Today is Old Maid’s Day. It all began in Denton, TX, when Dorothy Babb, a Latin professor at North Texas State College (NTSC) jokingly complained she was sick of spending money on gifts for weddings, baby showers and Mother’s Day when, as a single woman, she only received presents at Christmas.
The school’s news director wrote an article seeking recognition for women who either couldn’t or wouldn’t get married. The story was picked up by the Associated Press and appeared throughout the country. Denton Mayor Mark Hannah designated August 15th, 1950, as a day to honor unmarried women.
Although more flattering names such as glamor girls, unclaimed jewels or career girls were suggested, Miss Babb said she preferred to be called an old maid. She added that anybody who didn’t like the name could “just go and get married.”
The first year’s event included tea at the Denton Country Club, admission to a musical performance and a screening of The Three Stooges film, “The Brideless Groom.” Gifts were distributed to any unmarried woman who admitted to being an old maid.
By 1953, the famous old maids had received so many gifts from all over the country that they asked folks to send them instead to Girlstown in Whiteface, TX. Knowing they might never have children of their own, the ladies chose to help homeless girls.
In 1954, the celebration included a screening of Gone with the Wind and a telegram from Clark Gable. Pat Boone performed. Babb flew to Chicago to appear on a television show called “Welcome Travelers.” She’d been escorted by motorcade to Love Field where the college’s saber drill team formed an honor guard as she got on the plane.
The following year, Governor Allan Shivers issued a proclamation affirming August 15th as Old Maid’s Day. Over time, the celebrations grew smaller. The last documented event took place in 1965. In recent years, the practice has been revived by fans of odd holidays and moved to June 4th.

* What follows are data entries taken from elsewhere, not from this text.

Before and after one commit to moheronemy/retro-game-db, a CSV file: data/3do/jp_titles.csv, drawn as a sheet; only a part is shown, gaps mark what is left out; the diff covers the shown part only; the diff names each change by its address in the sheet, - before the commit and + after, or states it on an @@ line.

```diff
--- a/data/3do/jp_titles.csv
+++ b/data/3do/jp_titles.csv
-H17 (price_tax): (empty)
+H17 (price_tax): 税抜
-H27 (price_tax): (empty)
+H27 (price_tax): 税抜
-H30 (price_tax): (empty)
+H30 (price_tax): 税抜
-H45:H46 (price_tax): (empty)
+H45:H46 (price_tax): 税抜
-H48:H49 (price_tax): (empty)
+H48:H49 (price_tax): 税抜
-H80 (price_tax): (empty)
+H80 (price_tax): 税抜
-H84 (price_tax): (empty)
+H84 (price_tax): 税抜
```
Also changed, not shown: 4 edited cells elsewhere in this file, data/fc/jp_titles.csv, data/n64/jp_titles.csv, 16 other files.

In our research, we have been unable to determine why Old Maid’s Day returned. Perhaps it’s because the expectations of women that the holiday poked fun at 66 years ago haven’t changed much. Maybe the date has been moved forward so single teachers can clean up on gifts before the school year ends. Whatever the reason, have a happy Old Maid’s Day!